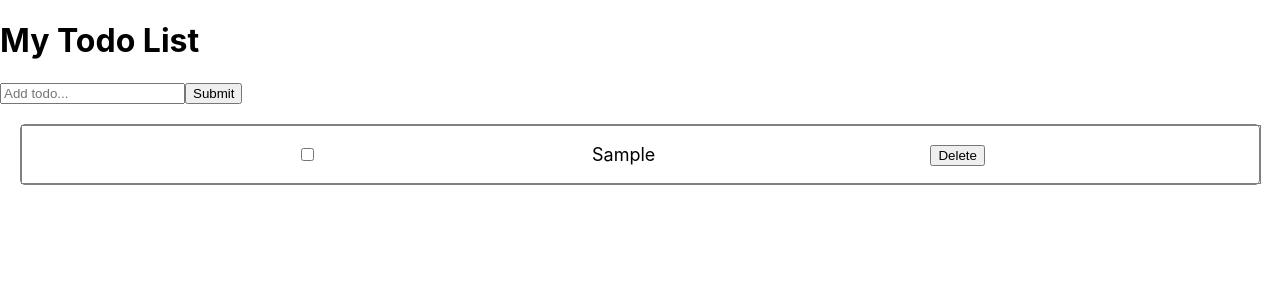
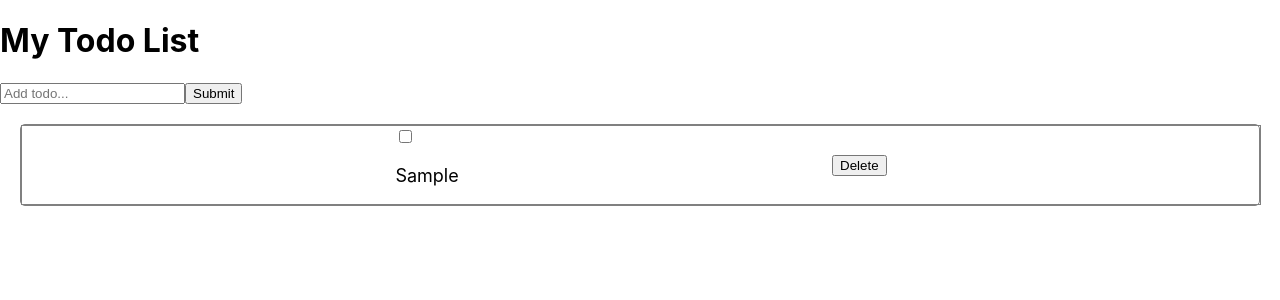
Before and after one commit to NickyGuants/react-todo, a React (Create React App) app: page / in a window 1280 px wide. Both pictures are taken after typing "Sample" into the empty fields and a click on the button "Submit". Shown: the top 300 px of the page. Built offline with nearby package versions, Linux system fonts and the light colour scheme.

Commit message:
display todo

```diff
--- a/src/components/Todo.js
+++ b/src/components/Todo.js
@@ -1,7 +1,7 @@
 import React from "react";
 import '../App.css';
 import { useSelector, useDispatch} from 'react-redux'
-import { removeTodo } from '../redux/actions/todosActions'
+import { removeTodo, is_Complete } from '../redux/actions/todosActions'
 
 
 function Todo () {
@@ -11,11 +11,13 @@ function Todo () {
         <div>
             {todos.map((todo) => (
                 <div key={todo.id} className="todo">
+                    <div className="group">
                         <div className="checkbox">
-                        <input type="checkbox" id="complete" name="complete" />
+                            <input type="checkbox" onClick={()=>dispatch(is_Complete(todo.id))} />
                         </div>
                         <div className="text">
                             <p >{todo.title}</p>
+                        </div>
                     </div>
                 <div id="delete-button">
                     <button onClick={()=>dispatch(removeTodo(todo.id))}>Delete</button>
```
Lines whose indentation alone changed are shown as unchanged.
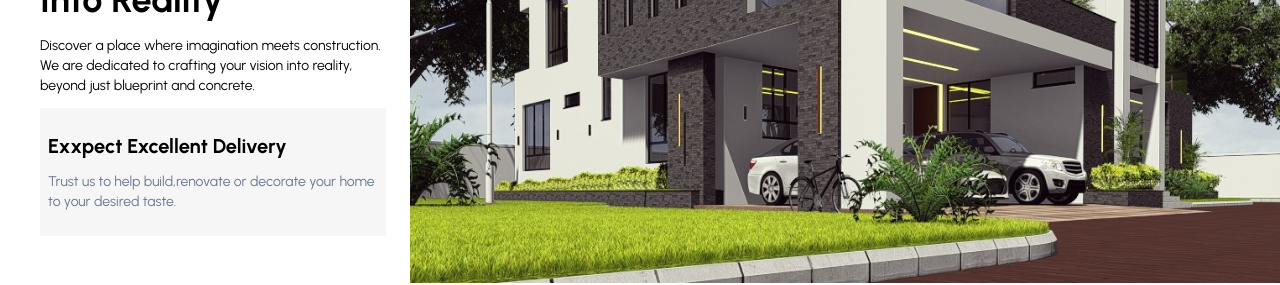
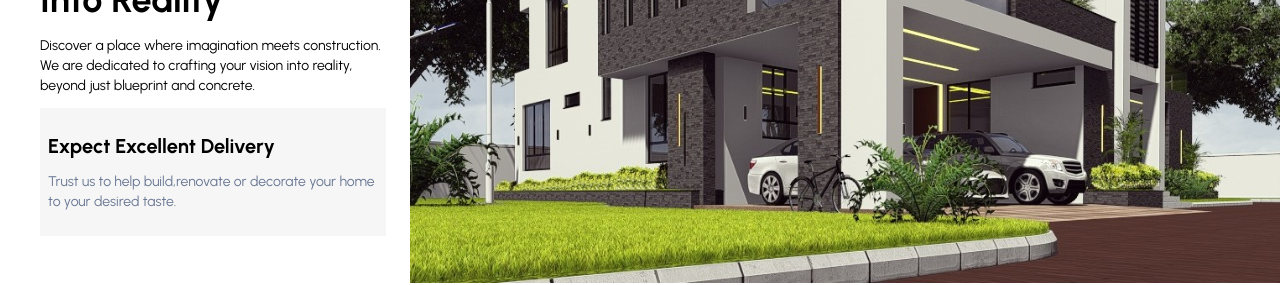
Before and after one commit to Mhiracul/EliteAce, a Next.js app: page / in a window 1280 px wide. Shown: the part 1760-2045 px from the top of the page. Built offline with nearby package versions, Linux system fonts and the light colour scheme.

Commit message:
made a change

```diff
--- a/src/app/component/Sell.tsx
+++ b/src/app/component/Sell.tsx
@@ -60,7 +60,7 @@ const Sell = () => {
             </div>
             <div className="bg-[#F6F6F6] max-w-md px-2 py-6 flex flex-col gap-3 mt-3 align-middle ">
               <h1 className="text-black text-xl font-bold">
-                Exxpect Excellent Delivery
+                Expect Excellent Delivery
               </h1>
               <p className="text-normal text-sm text-[#687693]">
                 Trust us to help build,renovate or decorate your home to your
```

_The problem_. Only the pictures are to be left out; repeat everything else in the records above exactly.

_Result of this exercise_.
Before and after one commit to NickyGuants/react-todo, a React (Create React App) app: page / in a window 1280 px wide. Both pictures are taken after typing "Sample" into the empty fields and a click on the button "Submit". Shown: the top 300 px of the page. Built offline with nearby package versions, Linux system fonts and the light colour scheme.

Commit message:
display todo

```diff
--- a/src/components/Todo.js
+++ b/src/components/Todo.js
@@ -1,7 +1,7 @@
 import React from "react";
 import '../App.css';
 import { useSelector, useDispatch} from 'react-redux'
-import { removeTodo } from '../redux/actions/todosActions'
+import { removeTodo, is_Complete } from '../redux/actions/todosActions'
 
 
 function Todo () {
@@ -11,11 +11,13 @@ function Todo () {
         <div>
             {todos.map((todo) => (
                 <div key={todo.id} className="todo">
+                    <div className="group">
                         <div className="checkbox">
-                        <input type="checkbox" id="complete" name="complete" />
+                            <input type="checkbox" onClick={()=>dispatch(is_Complete(todo.id))} />
                         </div>
                         <div className="text">
                             <p >{todo.title}</p>
+                        </div>
                     </div>
                 <div id="delete-button">
                     <button onClick={()=>dispatch(removeTodo(todo.id))}>Delete</button>
```
Lines whose indentation alone changed are shown as unchanged.
Before and after one commit to Mhiracul/EliteAce, a Next.js app: page / in a window 1280 px wide. Shown: the part 1760-2045 px from the top of the page. Built offline with nearby package versions, Linux system fonts and the light colour scheme.

Commit message:
made a change

```diff
--- a/src/app/component/Sell.tsx
+++ b/src/app/component/Sell.tsx
@@ -60,7 +60,7 @@ const Sell = () => {
             </div>
             <div className="bg-[#F6F6F6] max-w-md px-2 py-6 flex flex-col gap-3 mt-3 align-middle ">
               <h1 className="text-black text-xl font-bold">
-                Exxpect Excellent Delivery
+                Expect Excellent Delivery
               </h1>
               <p className="text-normal text-sm text-[#687693]">
                 Trust us to help build,renovate or decorate your home to your
```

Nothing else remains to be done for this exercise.